Under such circumstances, appellant, by exception to the charge as well as by special requested charge, insisted that he was entitled to have the jury instructed to the effect that if he was driving his automobile in search of medical attention for his injury, which services were deemed necessary for that purpose, he would not be guilty.

The trial court refused to so instruct the jury.

The law has long recognized that a criminal offense may be excused if committed under necessity. 22 C.J.S. Criminal Law ยง 49, p. 115; Wharton's Criminal Law, Vol. 1, Sec. 410.

Our law of self-defense in a murder case arises out of that necessity for self-preservation.

Other jurisdictions recognize such a defense. Chesapeake & O. R. Co. v. Commonwealth, 119 Ky. 519-527, 84 S.W. 556; Browning v. State, 31 Ala.App. 137, 13 So. 2d 54.

In the Browning case, one of reckless driving, the defense was recognized that such driving was claimed necessary in order to escape an unlawful arrest and from fear of injury by those attempting to make the arrest.

Here, appellant, though drunk or intoxicated in his own home according to the state's contention, was violating no law. It is not unlawful for one to be drunk or intoxicated in his own home.

According to his testimony, he was either assaulted or struck by some object, as a result of which he was injured, and the injury, together with the loss of blood, required his receiving immediate medical attention. He had no way to secure that medical aid except to go in quest of it by driving an automobile upon a public highway.

Appellant did not ask that the jury be instructed to return a verdict of not guilty under those facts. All that he asked was that the question be submitted to the jury for their consideration and if they believed *945 that it was necessary, under the circumstances, for him to drive an automobile upon a public highway he would not be guilty of driving a motor vehicle while intoxicated upon a public highway.

My brethren refuse to permit a jury to pass upon that question, saying that no necessity could arise that might authorize one to drive a motor vehicle upon a public highway while merely under the influence of intoxicating liquor.

Suppose that, instead of being injured himself, his babyif he had onehad accidentally swallowed poison or his wife had suffered a heart attack. My brethren say that appellant would have to let them suffer and die without medical attention, for he could not lawfully take them to a doctor or to a hospital in his automobile because he was under the influence of intoxicating liquor.

About the only reason I know of for refusing to permit one to drive an automobile over a public highway of this state under such conditions is because a humanitarian jury might find the accused not guilty.

It must be remembered that the offense of drunken driving is not an offense against either the person or the property of another. No individual suffers any injury in the mere violation of that law.

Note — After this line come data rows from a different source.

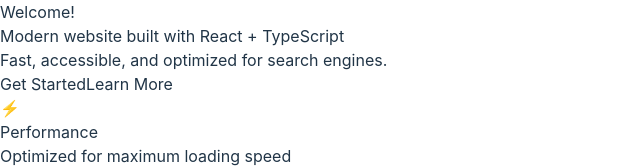
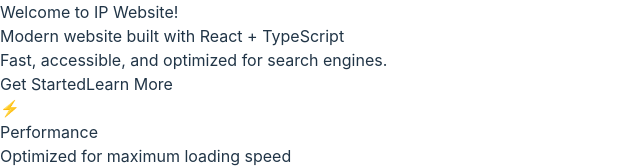
Before and after one commit to Intelligent-Punks/IP-website, a React (Vite) app: page / in a window 1280 px wide. Shown: the top 168 px of the page, without its empty margins (0-640 px from the left). Built offline with nearby package versions, Linux system fonts and the light colour scheme.

Commit message:
Update title: Welcome to IP Website!

```diff
--- a/src/content/home.ts
+++ b/src/content/home.ts
@@ -1,6 +1,6 @@
 export const homeContent = {
   hero: {
-    title: 'Welcome!',
+    title: 'Welcome to IP Website!',
     subtitle: 'Modern website built with React + TypeScript',
     description: 'Fast, accessible, and optimized for search engines.',
     cta: {
```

The offense is promulgated by the legislature as a protection of society. There are, however, times when the interest of society must be subordinated to the protection of individual rights.

Such is exemplified by the exemption from all traffic laws and regulations accorded ambulances and fire-fighting apparatus, which violate traffic laws in the course of duty. Such violation is excused because of the necessity arising from the need to aid some individual.

Indeed, the law recognizes the right of one to commit the crime of arsonthat is, the willful burning of the house of another if such is necessary to save another house from fire (Art. 1310, Vernon's Ann.P.C.).

It occurs to me that it is sound logic and reasoning to say that if an ambulance driver can violate the traffic laws in order to render needed assistance to an individual, the individual can do the same for himself for his own safety under similar conditions.

Of necessity, appellant's defense should have been submitted to the jury and the jury authorized to pass thereon.

I respectfully dissent.